House of Women


Michelle Williams Gamaker
Michelle Williams Gamaker works with performance and video assuming fictional as well as documentary modes, to consider the intergenerational effects of colonialism. Her pieces have explored migratory aesthetics, mental health, and the emotional complexities of capitalism and gender ideology. For House of Women (2015), the artist recasts the role of a silent, dancing girl named Kanchi in the film Black Narcissus (1947). The coveted role was played by a seventeen year old Jean Simmons, who as a white English actor wore dark makeup and a jewel in her nose to become the "exotic temptress" of Rumer Godden's novel of the same name. In her video, Williams Gamaker auditions only Indian expat or first generation British Asian women and non-binary individuals living in London. Unlike the original role, in House of Women the Kanchi of the 21st Century speaks. Shot on 16mm film, the four candidates, Krishna Istha, Jasdeep Kandola, Tina Mander and Arunima Rajkumar introduce themselves to an anonymous reader. In the staged conditions of an audition, they feel the glare of the studio lights and the camera's gaze. As a result, the viewer may find themselves empathising with the young hopefuls as they compete for a role.
  • Artwork Details: running time: 14 minutes 5seconds
  • Edition: 1 of 3
  • Material description: 16mm Film transferred to HDV
  • Credit line: © the artist
  • Theme: Undefined
  • Medium: Film and Audio Visual
  • Accession number: ACC4/2017

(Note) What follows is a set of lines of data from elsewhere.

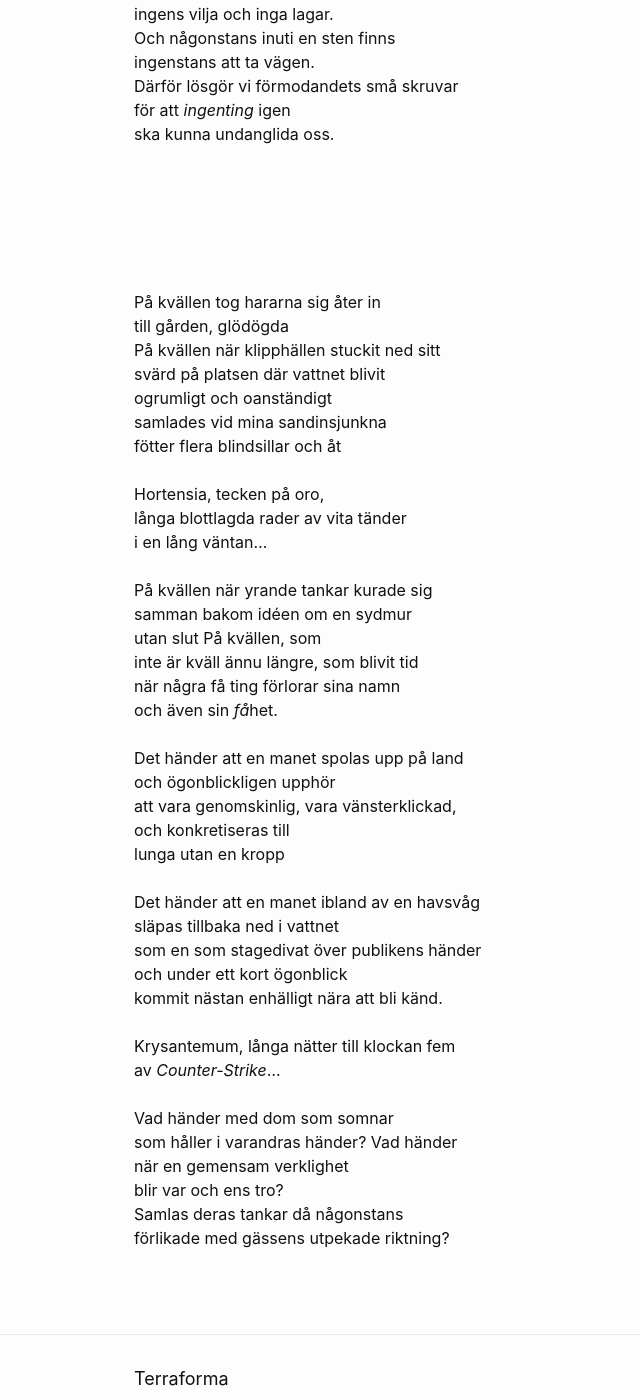
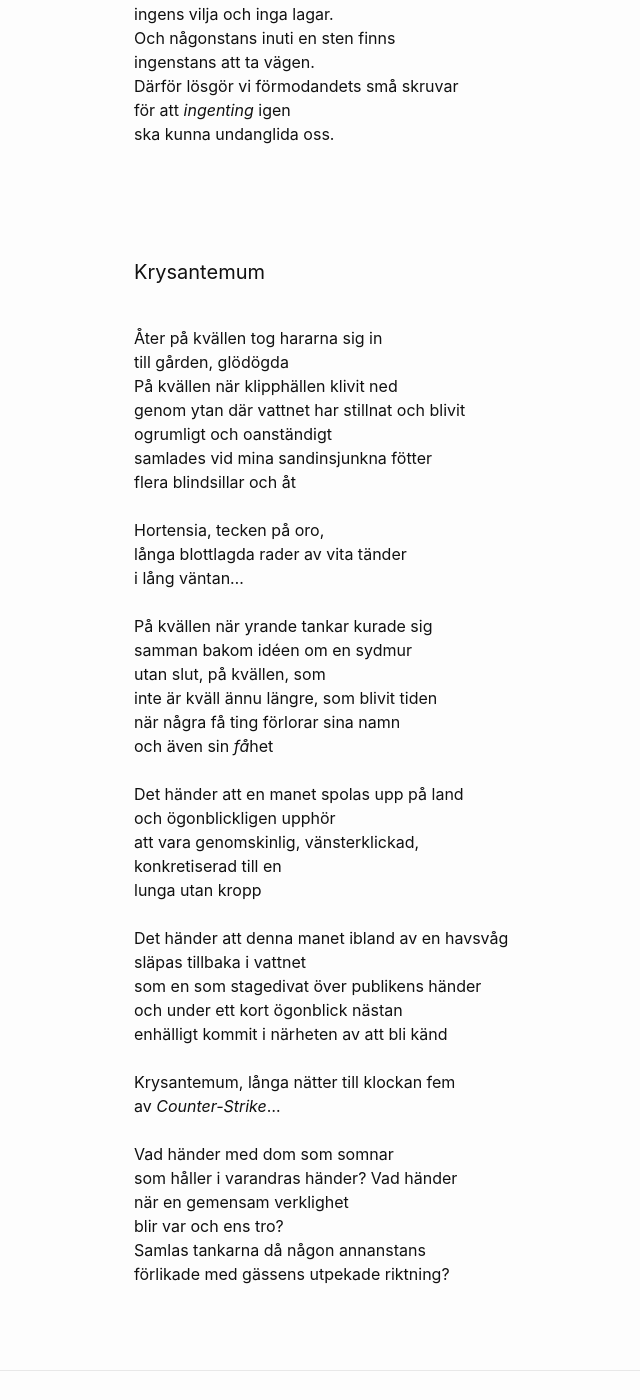
Before and after one commit to terr4form4/terr4form4.github.io, a Jekyll site: the page built from _posts/poesi/2024-01-03-dikter-2023-2024.md, in a window 1280 px wide and 1400 px high, scrolled down 9105 px. Shown: the whole window, without its empty margins (136-776 px from the left). Built offline with Jekyll 4.4.1, drawn with Linux system fonts in a browser that asks for light colours; comment, search, counter and statistics services are not loaded.

Commit message:
krysantemum

```diff
--- a/_posts/poesi/2024-01-03-dikter-2023-2024.md
+++ b/_posts/poesi/2024-01-03-dikter-2023-2024.md
@@ -380,38 +380,40 @@ ska kunna undanglida oss.<br/>
 <br/>
 <br/>
 <br/>
+
+#### Krysantemum
+
 <br/>
-<br/>
-På kvällen tog hararna sig åter in<br/>
+Åter på kvällen tog hararna sig in<br/>
 till gården, glödögda<br/>
-På kvällen när klipphällen stuckit ned sitt<br/>
-svärd på platsen där vattnet blivit<br/>
+På kvällen när klipphällen klivit ned<br/>
+genom ytan där vattnet har stillnat och blivit<br/>
 ogrumligt och oanständigt<br/>
-samlades vid mina sandinsjunkna<br/>
-fötter flera blindsillar och åt<br/>
+samlades vid mina sandinsjunkna fötter<br/>
+flera blindsillar och åt<br/>
 <br/>
 Hortensia, tecken på oro,<br/>
 långa blottlagda rader av vita tänder<br/>
-i en lång väntan...<br/>
+i lång väntan...<br/>
 <br/>
 På kvällen när yrande tankar kurade sig<br/>
 samman bakom idéen om en sydmur<br/>
-utan slut På kvällen, som<br/>
-inte är kväll ännu längre, som blivit tid<br/>
+utan slut, på kvällen, som<br/>
+inte är kväll ännu längre, som blivit tiden<br/>
 när några få ting förlorar sina namn<br/>
-och även sin *få*het.<br/>
+och även sin *få*het<br/>
 <br/>
 Det händer att en manet spolas upp på land<br/>
 och ögonblickligen upphör<br/>
-att vara genomskinlig, vara vänsterklickad,<br/>
-och konkretiseras till<br/>
-lunga utan en kropp<br/>
+att vara genomskinlig, vänsterklickad,<br/>
+konkretiserad till en<br/>
+lunga utan kropp<br/>
 <br/>
-Det händer att en manet ibland av en havsvåg<br/>
-släpas tillbaka ned i vattnet<br/>
+Det händer att denna manet ibland av en havsvåg<br/>
+släpas tillbaka i vattnet<br/>
 som en som stagedivat över publikens händer<br/>
-och under ett kort ögonblick<br/>
-kommit nästan enhälligt nära att bli känd.<br/>
+och under ett kort ögonblick nästan<br/>
+enhälligt kommit i närheten av att bli känd<br/>
 <br/>
 Krysantemum, långa nätter till klockan fem<br/>
 av *Counter-Strike*...<br/>
@@ -420,6 +422,6 @@ Vad händer med dom som somnar<br/>
 som håller i varandras händer? Vad händer<br/>
 när en gemensam verklighet<br/>
 blir var och ens tro?<br/>
-Samlas deras tankar då någonstans<br/>
+Samlas tankarna då någon annanstans<br/>
 förlikade med gässens utpekade riktning?<br/>
 <br/>
```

Explore this Artwork

In this episode of the Newlyn Art Gallery & The Exchange podcast Art Pod, artists Young In Hong and Michelle Williams Gamaker are in conversation about their artistic practices and respective works in Newlyn Art Gallery’s 2020 exhibition Go On Being So. The work was selected from the Arts Council Collection by The MBA Collective, a group of art, photography and graphics students from Mounts Bay Academy.


In addition, two members of the MBA Collective, Florence Silby and Josie Miles, conducted Q&A interviews with Young In Hong and Michelle Williams Gamaker respectively. You can read their responses here:

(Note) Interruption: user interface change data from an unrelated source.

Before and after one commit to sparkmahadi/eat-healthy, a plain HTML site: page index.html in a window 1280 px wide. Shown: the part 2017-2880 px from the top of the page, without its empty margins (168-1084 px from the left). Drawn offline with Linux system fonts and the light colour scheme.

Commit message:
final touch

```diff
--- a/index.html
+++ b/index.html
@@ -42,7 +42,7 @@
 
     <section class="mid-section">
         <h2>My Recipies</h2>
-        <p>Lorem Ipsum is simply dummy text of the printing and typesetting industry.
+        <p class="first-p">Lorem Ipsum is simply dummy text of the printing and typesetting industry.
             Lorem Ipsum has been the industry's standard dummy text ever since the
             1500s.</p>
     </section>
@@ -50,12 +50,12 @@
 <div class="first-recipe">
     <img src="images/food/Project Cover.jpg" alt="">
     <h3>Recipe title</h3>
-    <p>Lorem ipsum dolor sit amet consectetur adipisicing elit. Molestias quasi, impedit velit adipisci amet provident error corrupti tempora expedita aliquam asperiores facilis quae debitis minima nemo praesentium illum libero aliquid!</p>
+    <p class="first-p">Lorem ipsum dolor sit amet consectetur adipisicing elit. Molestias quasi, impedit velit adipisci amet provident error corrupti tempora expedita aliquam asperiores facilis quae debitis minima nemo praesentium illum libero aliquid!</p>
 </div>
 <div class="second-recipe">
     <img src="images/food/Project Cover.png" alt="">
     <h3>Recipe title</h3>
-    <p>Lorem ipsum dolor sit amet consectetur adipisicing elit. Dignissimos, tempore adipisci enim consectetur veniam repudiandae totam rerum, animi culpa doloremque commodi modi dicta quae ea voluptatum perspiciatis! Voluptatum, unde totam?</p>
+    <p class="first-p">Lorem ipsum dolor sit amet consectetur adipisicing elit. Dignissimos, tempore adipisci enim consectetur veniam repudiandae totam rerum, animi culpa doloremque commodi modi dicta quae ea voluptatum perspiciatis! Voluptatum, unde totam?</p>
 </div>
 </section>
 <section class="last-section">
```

Q&A: Florence Silby with Young In Hong Q&A: Josie Miles & Michelle Williams Gamaker

About the Artist

From the Q&A with Go On Being So curator Josie Miles and exhibiting artist Michelle Williams Gamaker

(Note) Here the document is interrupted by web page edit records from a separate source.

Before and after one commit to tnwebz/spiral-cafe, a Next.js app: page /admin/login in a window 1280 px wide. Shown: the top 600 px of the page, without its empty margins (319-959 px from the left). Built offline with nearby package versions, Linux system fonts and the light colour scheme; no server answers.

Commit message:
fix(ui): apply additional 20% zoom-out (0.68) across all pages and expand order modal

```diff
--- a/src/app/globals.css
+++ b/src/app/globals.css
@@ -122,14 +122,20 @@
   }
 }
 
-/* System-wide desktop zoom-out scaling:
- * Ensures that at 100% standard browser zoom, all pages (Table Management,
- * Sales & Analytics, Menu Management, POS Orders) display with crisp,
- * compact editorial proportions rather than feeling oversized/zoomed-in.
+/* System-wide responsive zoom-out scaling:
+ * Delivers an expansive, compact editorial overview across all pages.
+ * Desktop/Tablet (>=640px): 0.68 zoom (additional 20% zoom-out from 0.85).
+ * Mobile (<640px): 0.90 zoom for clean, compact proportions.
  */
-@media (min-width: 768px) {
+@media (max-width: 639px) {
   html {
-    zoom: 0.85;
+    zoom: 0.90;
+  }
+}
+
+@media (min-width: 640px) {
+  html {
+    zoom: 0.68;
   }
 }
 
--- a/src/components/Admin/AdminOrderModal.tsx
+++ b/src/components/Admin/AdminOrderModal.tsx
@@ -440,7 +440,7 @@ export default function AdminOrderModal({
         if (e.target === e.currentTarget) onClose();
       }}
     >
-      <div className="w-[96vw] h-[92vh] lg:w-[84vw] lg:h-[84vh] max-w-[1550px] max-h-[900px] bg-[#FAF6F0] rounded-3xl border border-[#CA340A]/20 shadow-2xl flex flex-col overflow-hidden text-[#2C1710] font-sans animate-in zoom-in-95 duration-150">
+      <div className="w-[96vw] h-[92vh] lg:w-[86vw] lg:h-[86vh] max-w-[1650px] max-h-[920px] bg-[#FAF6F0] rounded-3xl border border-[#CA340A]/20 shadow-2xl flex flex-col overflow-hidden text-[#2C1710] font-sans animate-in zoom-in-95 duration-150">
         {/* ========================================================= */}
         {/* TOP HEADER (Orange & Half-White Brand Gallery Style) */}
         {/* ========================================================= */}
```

JM: What inspires you to work with moving image?


MWG: I love its immediacy and I love how screens and moving image absorbs us. It's very close to cinema in that respect, but allows better access in terms of slightly easier budgets! I guess when I was at art school, it was the cheapest medium to work in. I just needed a camera and I could make my work by turning the camera on and pointing it at myself. My projects are much more complicated now, but ultimately, I could still make my work very cheaply, and that means a lot.


The Arts Council Collection is the UK's most widely seen collection of modern and contemporary art.

With more than 8,000 works by over 2,000 artists, it can be seen in exhibitions and public displays across the country and beyond. This website offers unprecedented access to the Collection, and information about each work can be found on this site.